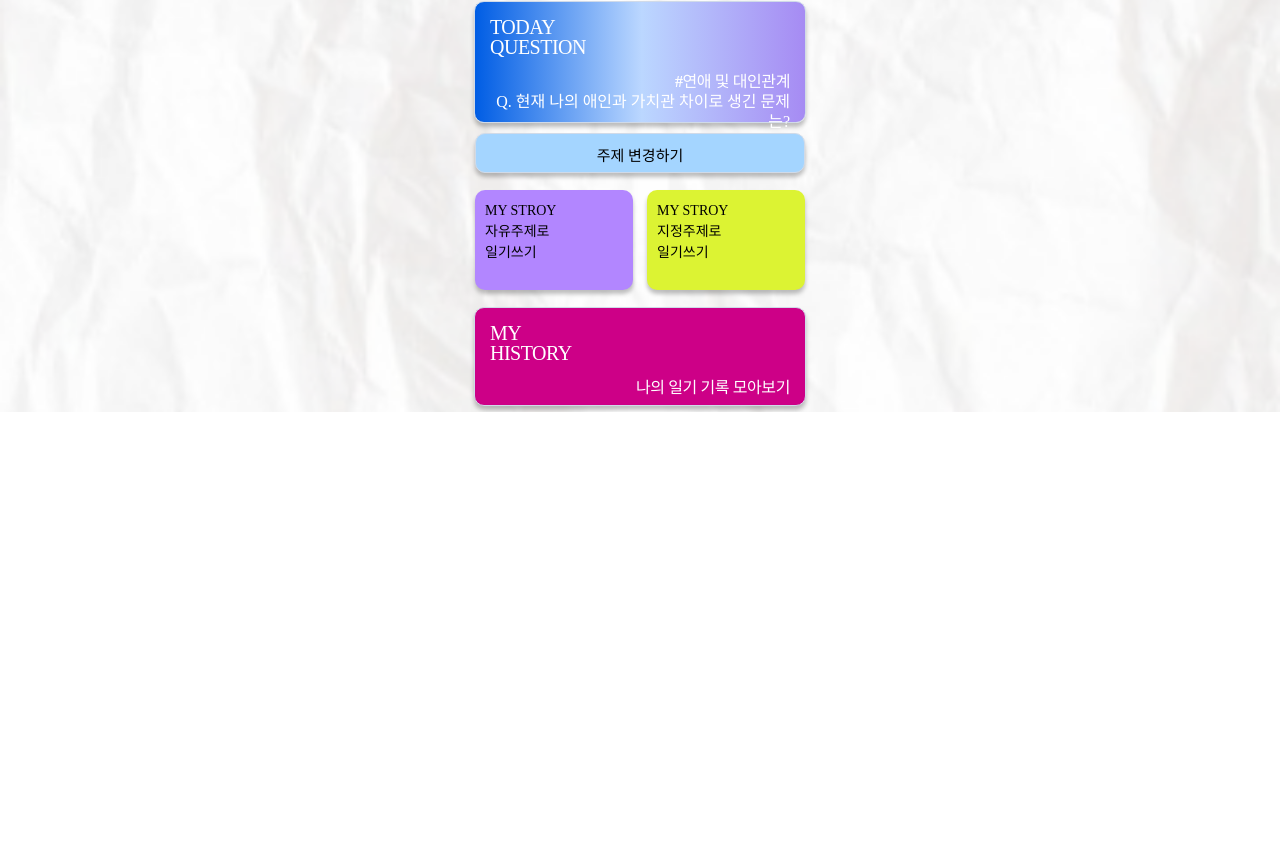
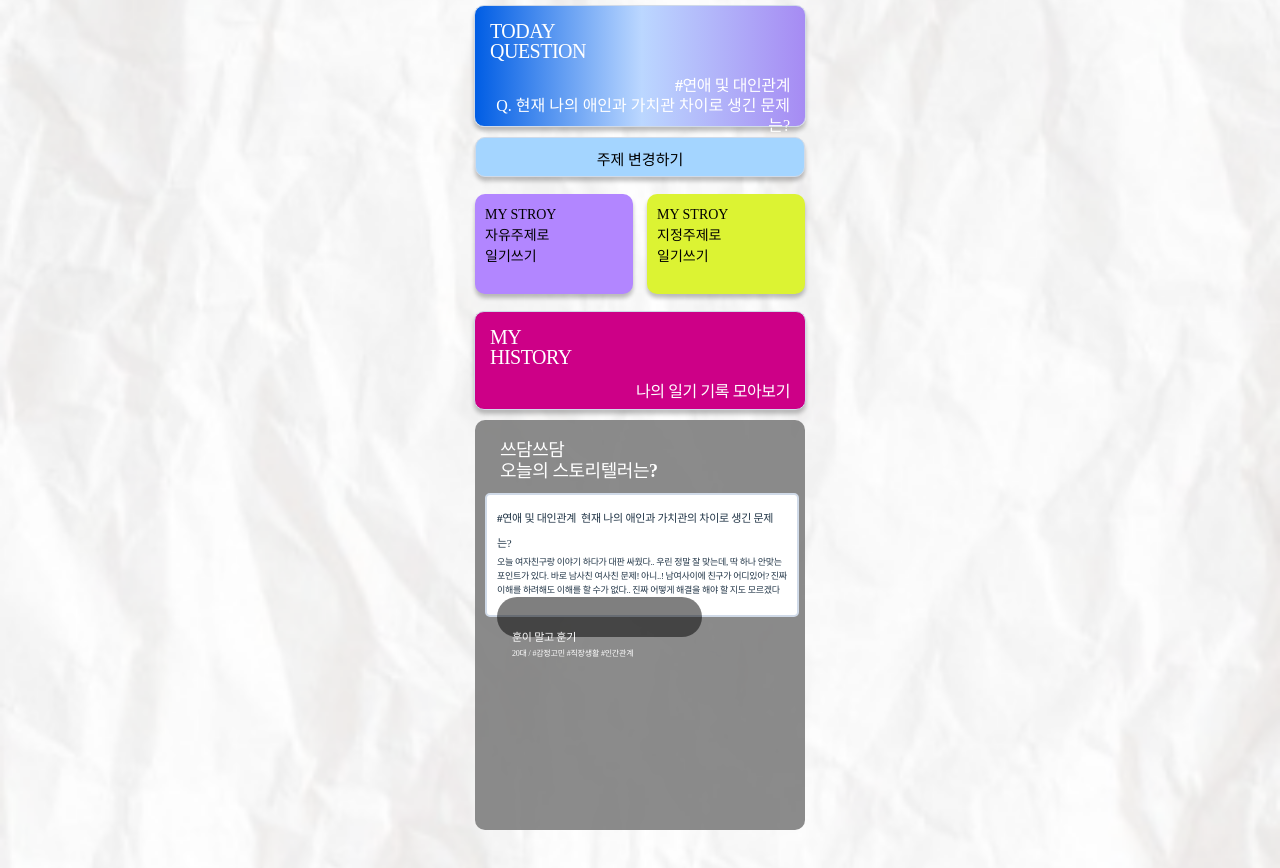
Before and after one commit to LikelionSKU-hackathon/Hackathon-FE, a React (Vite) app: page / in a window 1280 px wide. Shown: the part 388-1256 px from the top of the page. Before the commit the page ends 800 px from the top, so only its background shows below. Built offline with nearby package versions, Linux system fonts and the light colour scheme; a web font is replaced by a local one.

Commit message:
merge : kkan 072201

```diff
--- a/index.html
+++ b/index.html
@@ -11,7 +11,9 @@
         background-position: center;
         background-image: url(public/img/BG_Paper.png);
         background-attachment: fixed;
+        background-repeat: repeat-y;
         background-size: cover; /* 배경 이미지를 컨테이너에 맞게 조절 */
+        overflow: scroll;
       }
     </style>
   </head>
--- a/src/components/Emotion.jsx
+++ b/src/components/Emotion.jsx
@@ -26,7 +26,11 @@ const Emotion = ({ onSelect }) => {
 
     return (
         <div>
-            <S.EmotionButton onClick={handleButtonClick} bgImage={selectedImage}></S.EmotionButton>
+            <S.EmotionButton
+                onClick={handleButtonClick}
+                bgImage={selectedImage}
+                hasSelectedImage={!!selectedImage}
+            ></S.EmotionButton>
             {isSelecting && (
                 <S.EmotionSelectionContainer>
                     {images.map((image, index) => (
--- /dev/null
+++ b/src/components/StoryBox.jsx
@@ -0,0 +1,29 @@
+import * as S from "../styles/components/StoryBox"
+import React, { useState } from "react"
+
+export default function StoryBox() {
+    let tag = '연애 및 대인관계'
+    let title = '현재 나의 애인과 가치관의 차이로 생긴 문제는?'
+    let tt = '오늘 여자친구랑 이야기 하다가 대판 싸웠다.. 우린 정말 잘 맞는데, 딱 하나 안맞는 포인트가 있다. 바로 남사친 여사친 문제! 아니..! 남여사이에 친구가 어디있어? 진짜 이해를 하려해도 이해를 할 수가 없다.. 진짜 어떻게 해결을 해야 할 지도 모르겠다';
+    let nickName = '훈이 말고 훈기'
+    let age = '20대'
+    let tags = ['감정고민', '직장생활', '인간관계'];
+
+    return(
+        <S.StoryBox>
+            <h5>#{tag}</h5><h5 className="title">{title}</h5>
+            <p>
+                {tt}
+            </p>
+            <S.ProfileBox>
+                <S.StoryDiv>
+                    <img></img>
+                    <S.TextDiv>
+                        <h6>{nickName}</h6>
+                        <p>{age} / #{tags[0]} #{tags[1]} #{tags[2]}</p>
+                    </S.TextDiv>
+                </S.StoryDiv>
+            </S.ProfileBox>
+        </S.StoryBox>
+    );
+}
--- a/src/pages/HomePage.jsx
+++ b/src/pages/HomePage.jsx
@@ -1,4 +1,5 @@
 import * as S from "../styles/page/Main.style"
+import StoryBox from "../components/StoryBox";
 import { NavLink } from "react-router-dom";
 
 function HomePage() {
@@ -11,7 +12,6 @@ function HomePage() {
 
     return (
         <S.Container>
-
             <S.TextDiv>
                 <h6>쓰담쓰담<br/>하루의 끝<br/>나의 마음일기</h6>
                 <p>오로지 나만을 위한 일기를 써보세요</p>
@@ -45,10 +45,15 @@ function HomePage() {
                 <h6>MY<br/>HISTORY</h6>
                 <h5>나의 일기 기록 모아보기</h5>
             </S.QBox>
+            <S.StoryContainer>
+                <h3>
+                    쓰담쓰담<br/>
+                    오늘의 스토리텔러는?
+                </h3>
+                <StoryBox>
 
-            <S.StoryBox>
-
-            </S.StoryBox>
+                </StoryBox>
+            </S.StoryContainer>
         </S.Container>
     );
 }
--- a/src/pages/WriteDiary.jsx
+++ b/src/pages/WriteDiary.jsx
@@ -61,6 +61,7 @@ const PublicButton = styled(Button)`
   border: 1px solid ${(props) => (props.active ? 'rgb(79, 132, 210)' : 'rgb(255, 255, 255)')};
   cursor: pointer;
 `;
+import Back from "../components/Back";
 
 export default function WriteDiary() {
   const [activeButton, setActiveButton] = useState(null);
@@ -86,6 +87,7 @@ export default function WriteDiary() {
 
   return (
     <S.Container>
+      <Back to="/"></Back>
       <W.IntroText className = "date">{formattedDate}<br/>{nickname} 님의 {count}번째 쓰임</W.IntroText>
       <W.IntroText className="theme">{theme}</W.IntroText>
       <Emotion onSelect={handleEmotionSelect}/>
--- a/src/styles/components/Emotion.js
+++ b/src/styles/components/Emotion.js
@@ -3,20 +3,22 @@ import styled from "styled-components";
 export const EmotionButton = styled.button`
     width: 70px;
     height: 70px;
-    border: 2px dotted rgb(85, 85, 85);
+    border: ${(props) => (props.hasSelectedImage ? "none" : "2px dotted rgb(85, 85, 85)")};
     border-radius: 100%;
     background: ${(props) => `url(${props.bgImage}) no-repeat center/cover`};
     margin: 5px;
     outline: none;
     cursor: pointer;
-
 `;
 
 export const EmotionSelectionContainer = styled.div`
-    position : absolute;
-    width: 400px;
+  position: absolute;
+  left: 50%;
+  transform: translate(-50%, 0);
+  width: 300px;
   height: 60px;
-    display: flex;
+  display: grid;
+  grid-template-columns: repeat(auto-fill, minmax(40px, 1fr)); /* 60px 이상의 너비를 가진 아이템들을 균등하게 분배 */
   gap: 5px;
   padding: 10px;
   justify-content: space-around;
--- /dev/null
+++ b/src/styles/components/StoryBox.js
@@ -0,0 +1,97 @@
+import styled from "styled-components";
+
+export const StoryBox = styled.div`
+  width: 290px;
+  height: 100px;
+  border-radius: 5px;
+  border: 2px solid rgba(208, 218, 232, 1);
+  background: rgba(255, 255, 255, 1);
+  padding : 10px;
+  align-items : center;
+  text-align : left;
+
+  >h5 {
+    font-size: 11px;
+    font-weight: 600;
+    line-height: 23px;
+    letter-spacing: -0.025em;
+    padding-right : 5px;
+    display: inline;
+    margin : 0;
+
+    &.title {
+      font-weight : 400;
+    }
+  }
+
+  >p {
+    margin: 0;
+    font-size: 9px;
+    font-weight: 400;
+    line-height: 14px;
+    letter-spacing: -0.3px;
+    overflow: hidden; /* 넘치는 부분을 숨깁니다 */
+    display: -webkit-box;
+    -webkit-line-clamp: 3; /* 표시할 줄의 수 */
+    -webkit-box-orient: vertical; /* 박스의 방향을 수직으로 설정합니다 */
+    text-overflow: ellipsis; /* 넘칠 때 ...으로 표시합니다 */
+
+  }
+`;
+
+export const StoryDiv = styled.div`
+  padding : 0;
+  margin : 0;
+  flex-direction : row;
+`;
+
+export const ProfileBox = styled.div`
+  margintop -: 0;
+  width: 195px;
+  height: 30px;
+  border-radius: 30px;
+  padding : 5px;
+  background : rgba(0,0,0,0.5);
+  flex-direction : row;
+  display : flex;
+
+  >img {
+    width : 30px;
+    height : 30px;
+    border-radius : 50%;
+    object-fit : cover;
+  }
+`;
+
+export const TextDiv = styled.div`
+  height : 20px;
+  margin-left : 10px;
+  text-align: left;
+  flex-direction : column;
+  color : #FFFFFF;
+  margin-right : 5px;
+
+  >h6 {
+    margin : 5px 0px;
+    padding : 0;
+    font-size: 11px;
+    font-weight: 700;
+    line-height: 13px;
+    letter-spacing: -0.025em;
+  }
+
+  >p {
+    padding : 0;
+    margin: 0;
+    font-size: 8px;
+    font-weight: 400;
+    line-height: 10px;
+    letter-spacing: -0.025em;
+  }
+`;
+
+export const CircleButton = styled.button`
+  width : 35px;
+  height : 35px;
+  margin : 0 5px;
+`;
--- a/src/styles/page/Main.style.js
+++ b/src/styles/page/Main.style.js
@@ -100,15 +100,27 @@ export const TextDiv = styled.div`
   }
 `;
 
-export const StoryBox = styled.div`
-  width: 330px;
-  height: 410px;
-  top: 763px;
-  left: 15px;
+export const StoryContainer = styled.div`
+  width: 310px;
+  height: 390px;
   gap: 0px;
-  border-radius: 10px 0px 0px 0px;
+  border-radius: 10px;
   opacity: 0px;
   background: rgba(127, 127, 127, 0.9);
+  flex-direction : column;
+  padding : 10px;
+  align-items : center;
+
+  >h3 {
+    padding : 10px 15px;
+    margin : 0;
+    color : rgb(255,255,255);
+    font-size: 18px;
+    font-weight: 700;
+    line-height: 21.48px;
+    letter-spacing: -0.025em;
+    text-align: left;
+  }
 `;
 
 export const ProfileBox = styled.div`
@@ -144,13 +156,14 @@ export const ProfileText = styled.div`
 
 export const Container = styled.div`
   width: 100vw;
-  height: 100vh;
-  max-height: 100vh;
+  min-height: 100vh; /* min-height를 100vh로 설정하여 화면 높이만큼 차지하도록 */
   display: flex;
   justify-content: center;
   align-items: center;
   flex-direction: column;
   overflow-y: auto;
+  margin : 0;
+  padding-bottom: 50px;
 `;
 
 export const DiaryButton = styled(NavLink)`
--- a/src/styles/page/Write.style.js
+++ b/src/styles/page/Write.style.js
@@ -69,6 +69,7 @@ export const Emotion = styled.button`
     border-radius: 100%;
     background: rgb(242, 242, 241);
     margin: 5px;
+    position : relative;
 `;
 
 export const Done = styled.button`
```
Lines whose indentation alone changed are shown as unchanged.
===
Pick out every line above that holds the word "border" and copy it.

■ **Answer to this task**:
   border: 1px solid ${(props) => (props.active ? 'rgb(79, 132, 210)' : 'rgb(255, 255, 255)')};
-    border: 2px dotted rgb(85, 85, 85);
+    border: ${(props) => (props.hasSelectedImage ? "none" : "2px dotted rgb(85, 85, 85)")};
     border-radius: 100%;
+  border-radius: 5px;
+  border: 2px solid rgba(208, 218, 232, 1);
+  border-radius: 30px;
+    border-radius : 50%;
-  border-radius: 10px 0px 0px 0px;
+  border-radius: 10px;
     border-radius: 100%;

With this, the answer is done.